by Duncan Lay

(Pub: Momentum Books, 2015)

**I received a free copy of this from NetGalley in exchange for an honest review.**

I really wanted to love this book, but unfortunately I didn’t. It had some qualities that I enjoyed: excellent action sequences, and a fallible hero, Fallon, who is also a family man.   I did enjoy the character development of Fallon’s wife, Bridgit – she begins to conquer her personal demons and emerges at the end of the series a stronger person and more likeable character.  However, I found it to be a plot with few surprises. 
The main problem for me was the combination of the stories in one volume.  (It is my understanding that this story was originally serialised in five parts.)  There is a need when writing a story which spans several volumes, with a substantial gap of time between each, to remind readers of certain aspects of the story or what has gone before.  When combined in one volume this became very repetitive and disengaged me as a reader. For example, the reader is often reminded of the marital problems between the hero and his wife and her depression and neurosis – this repetition was, in my opinion, unnecessary and added little to the story. The scenes that did this seemed almost carbon copies of each other. 

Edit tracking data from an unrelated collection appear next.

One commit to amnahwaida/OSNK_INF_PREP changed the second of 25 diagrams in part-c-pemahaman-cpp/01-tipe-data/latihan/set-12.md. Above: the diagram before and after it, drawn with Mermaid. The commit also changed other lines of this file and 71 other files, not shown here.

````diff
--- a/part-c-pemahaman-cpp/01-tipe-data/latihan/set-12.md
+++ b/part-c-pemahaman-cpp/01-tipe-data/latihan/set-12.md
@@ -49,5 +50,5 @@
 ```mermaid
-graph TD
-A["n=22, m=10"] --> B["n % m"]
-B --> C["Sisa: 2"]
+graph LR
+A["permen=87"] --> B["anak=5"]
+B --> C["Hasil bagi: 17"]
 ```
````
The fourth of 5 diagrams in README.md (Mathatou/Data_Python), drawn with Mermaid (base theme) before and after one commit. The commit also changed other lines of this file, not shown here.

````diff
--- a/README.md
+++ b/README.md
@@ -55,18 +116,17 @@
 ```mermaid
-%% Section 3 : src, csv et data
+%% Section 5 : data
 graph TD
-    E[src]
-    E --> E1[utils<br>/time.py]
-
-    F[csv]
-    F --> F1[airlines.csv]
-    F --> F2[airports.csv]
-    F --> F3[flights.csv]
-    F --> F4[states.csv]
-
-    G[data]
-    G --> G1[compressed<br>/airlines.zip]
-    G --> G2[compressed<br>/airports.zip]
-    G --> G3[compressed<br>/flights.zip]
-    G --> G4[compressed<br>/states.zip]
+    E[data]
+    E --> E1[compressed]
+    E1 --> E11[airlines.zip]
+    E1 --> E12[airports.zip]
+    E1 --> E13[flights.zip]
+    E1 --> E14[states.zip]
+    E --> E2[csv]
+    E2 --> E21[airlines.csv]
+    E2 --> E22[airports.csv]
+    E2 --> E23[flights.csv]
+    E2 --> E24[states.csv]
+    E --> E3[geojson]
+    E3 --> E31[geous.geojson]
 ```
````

Perhaps this would not have been a problem if reading these parts as they were originally published, with a time gap, between each. 
In terms of pacing I found the first 300 pages (on my ereader)  on the slow side with an enormous amount of set up and little action.  After this the pacing improves greatly and the book is a much more enjoyable read.
I think the book could have benefited from a more judicious edit, particularly when combined. (Of course then it wouldn’t be the complete edition.)
Three Stars